** Opening The data block **
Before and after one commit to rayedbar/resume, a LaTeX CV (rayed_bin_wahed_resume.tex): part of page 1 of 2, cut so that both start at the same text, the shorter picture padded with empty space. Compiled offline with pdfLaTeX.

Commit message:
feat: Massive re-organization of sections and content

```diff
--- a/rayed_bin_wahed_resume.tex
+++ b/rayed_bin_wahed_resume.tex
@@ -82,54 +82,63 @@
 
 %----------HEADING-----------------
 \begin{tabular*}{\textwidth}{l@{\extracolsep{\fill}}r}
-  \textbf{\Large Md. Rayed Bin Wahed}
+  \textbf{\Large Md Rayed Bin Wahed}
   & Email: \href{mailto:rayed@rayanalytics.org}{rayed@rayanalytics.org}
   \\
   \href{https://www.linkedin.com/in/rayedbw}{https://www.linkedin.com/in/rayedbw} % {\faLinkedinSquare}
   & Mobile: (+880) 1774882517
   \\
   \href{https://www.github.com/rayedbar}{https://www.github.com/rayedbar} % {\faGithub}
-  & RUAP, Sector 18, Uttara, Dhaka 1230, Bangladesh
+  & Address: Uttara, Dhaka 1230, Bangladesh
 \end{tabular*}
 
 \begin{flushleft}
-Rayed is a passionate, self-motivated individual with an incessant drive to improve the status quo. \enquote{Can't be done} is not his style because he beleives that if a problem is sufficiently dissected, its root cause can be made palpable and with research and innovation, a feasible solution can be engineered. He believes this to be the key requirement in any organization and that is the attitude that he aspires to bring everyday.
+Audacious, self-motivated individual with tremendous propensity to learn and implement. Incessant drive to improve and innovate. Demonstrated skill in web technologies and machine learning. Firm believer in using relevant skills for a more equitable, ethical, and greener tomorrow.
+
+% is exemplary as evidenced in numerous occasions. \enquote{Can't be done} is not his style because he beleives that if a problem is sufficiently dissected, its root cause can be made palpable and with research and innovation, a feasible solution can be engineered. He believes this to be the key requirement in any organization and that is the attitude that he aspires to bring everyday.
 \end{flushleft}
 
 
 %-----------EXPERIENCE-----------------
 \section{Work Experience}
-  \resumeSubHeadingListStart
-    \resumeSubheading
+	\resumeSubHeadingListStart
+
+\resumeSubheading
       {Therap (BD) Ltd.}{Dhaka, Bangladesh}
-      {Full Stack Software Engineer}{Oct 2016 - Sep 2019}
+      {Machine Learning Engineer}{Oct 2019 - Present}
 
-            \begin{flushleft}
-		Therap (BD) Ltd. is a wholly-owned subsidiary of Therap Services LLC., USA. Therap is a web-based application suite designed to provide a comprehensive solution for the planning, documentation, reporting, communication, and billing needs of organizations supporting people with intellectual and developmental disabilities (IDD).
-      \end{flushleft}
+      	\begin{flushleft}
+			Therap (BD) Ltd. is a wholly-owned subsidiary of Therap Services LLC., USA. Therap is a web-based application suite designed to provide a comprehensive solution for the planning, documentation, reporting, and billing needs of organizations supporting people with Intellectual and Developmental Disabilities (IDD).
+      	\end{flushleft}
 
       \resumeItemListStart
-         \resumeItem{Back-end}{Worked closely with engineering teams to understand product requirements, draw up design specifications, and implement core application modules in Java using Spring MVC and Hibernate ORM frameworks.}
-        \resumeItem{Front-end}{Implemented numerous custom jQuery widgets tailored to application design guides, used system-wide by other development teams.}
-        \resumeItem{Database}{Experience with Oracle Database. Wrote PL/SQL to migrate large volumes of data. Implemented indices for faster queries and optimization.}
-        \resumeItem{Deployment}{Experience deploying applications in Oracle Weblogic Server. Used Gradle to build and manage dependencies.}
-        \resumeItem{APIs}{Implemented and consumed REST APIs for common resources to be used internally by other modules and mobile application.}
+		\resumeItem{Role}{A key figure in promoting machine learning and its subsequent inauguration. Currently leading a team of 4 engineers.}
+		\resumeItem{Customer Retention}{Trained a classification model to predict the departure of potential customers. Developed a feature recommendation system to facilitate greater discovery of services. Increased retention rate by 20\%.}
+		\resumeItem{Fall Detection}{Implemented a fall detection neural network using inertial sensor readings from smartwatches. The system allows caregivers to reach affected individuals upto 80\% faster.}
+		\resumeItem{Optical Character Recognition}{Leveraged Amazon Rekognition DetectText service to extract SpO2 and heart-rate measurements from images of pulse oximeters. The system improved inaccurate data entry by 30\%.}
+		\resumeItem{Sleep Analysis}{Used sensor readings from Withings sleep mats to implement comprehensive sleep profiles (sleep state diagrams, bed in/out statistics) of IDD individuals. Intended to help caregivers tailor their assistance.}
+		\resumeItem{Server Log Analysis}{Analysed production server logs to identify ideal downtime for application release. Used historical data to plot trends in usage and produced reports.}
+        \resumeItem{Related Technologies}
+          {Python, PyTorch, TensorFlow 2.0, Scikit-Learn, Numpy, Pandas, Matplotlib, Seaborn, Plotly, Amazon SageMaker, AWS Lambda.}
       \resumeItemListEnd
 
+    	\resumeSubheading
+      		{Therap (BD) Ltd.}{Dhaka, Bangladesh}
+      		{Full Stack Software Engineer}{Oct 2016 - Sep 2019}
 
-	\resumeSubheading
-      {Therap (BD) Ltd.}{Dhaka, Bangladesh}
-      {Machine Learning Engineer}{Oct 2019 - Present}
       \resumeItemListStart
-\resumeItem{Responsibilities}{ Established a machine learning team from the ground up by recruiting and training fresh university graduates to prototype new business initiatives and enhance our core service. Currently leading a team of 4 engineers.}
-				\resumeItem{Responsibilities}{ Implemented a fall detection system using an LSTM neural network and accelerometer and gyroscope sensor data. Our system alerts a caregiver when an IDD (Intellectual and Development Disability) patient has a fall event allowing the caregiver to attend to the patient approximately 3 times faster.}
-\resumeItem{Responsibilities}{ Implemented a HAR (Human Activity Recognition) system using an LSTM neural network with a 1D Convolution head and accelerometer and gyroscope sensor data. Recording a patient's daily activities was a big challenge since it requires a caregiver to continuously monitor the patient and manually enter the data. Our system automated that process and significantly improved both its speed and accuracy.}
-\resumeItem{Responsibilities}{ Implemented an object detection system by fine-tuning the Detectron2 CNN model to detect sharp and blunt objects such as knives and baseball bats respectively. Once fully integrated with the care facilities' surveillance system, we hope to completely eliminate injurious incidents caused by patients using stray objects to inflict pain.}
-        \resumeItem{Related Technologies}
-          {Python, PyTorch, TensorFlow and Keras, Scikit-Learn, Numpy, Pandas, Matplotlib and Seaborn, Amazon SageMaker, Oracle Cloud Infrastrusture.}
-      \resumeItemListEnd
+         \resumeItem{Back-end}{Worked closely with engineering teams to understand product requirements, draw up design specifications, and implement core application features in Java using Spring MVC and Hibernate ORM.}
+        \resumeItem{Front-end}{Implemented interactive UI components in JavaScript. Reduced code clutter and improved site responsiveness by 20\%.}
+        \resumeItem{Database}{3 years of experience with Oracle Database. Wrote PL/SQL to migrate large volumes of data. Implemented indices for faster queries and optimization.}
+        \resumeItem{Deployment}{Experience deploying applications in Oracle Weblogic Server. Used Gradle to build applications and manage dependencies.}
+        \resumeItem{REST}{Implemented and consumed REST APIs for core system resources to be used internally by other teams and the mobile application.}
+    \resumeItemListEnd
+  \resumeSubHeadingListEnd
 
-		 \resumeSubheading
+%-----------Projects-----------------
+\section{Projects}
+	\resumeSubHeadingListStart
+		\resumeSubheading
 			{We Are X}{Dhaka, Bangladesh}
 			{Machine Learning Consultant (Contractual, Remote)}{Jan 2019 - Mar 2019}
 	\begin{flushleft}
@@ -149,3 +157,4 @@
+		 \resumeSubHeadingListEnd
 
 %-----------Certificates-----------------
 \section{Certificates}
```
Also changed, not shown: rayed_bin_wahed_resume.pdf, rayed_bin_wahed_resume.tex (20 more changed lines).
** Closing The data block **
**Work to complete:** Going line by line through the entries above, count each line that has the word "href", then state the count alone.

**Your response:** 3